Appl Clin Inform 2018; 09(03): 558-564
DOI: 10.1055/s-0038-1666993
Case Report
Georg Thieme Verlag KG Stuttgart · New York

Training to Optimize Collaborative Use of an Inpatient Portal

Jennifer L. Hefner
1  Department of Family Medicine, College of Medicine, The Ohio State University, Columbus, Ohio, United States
2  Center for the Advancement of Team Science, Analytics and Systems Thinking in Health Services and Implementation Science Research (Catalyst), College of Medicine, The Ohio State University, Columbus, Ohio, United States
,
Cynthia J. Sieck
1  Department of Family Medicine, College of Medicine, The Ohio State University, Columbus, Ohio, United States
2  Center for the Advancement of Team Science, Analytics and Systems Thinking in Health Services and Implementation Science Research (Catalyst), College of Medicine, The Ohio State University, Columbus, Ohio, United States
,
Ann Scheck McAlearney
1  Department of Family Medicine, College of Medicine, The Ohio State University, Columbus, Ohio, United States
2  Center for the Advancement of Team Science, Analytics and Systems Thinking in Health Services and Implementation Science Research (Catalyst), College of Medicine, The Ohio State University, Columbus, Ohio, United States
3  Department of Biomedical Informatics, The Ohio State University, Columbus, Ohio, United States
4  Division of Health Services Management and Policy, College of Public Health, The Ohio State University, Columbus, Ohio, United States
› Author Affiliations
Funding This research was supported by grants from the Agency for Healthcare Research and Quality [Grant# P30HS024379, Grant# R01HS024091, and Grant #R21HS024767]. The conduct of this research was reviewed and approved by the Institutional Review Board of the authors.
Further Information

Publication History

15 January 2018

01 June 2018

Publication Date:
25 July 2018 (online)

Abstract

Background Inpatient portals are an emerging technology that can facilitate collaborative interactions between patients and care teams, but little is known about how organizations attempt to implement and facilitate inpatient portal use for their providers.

Methods We held in-person, semistructured interviews with care team members and information technology (IT) staff and conducted rigorous thematic analysis of transcripts.

Results Interviews with 220 care team members and 4 IT staff identified 3 new areas of training needed to optimize inpatient portal implementation and use that extend beyond training to use other technologies: (1) teaching staff to train patients about tool use; (2) training about how to promote tool use to patients; and (3) training about optimal use of secure messaging.

Discussion Our findings show that inpatient portals are implemented within a collaborative multistakeholder context.

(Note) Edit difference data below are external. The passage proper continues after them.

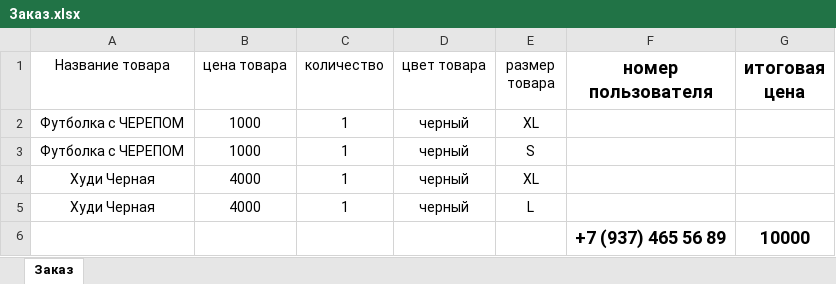
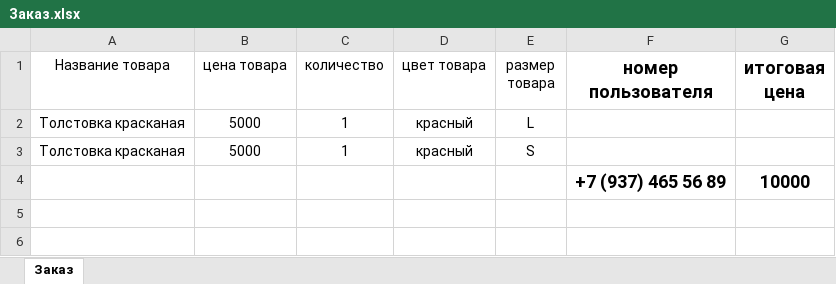
Before and after one commit to Sanchir01/Sandjma_Back, an Excel workbook: Заказ.xlsx, sheet Заказ, drawn as a sheet; values as stored, in another font and other column widths than the file's, no borders; removed rows and columns are numbered as before the commit, all else as after; the diff names each change by its address in the sheet, - before the commit and + after, or states it on an @@ line.

```diff
--- a/Заказ.xlsx (sheet Заказ)
+++ b/Заказ.xlsx (sheet Заказ)
-row 2: Футболка с ЧЕРЕПОМ | 1000 | 1 | черный | XL
-row 3: Футболка с ЧЕРЕПОМ | 1000 | 1 | черный | S
-row 4: Худи Черная | 4000 | 1 | черный | XL
-row 5: Худи Черная | 4000 | 1 | черный | L
+row 2: Толстовка красканая | 5000 | 1 | красный | L
+row 3: Толстовка красканая | 5000 | 1 | красный | S
```
Also changed, not shown: 3 other files.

Training efforts must consider the importance of this collaborative context to help providers learn to both incorporate the technology into their workflow and assist patients with portal use.

Protection of Human and Animal Subjects

This study protocol was approved by the Biomedical Institutional Review Board affiliated with the authors' institution.


Supplementary Material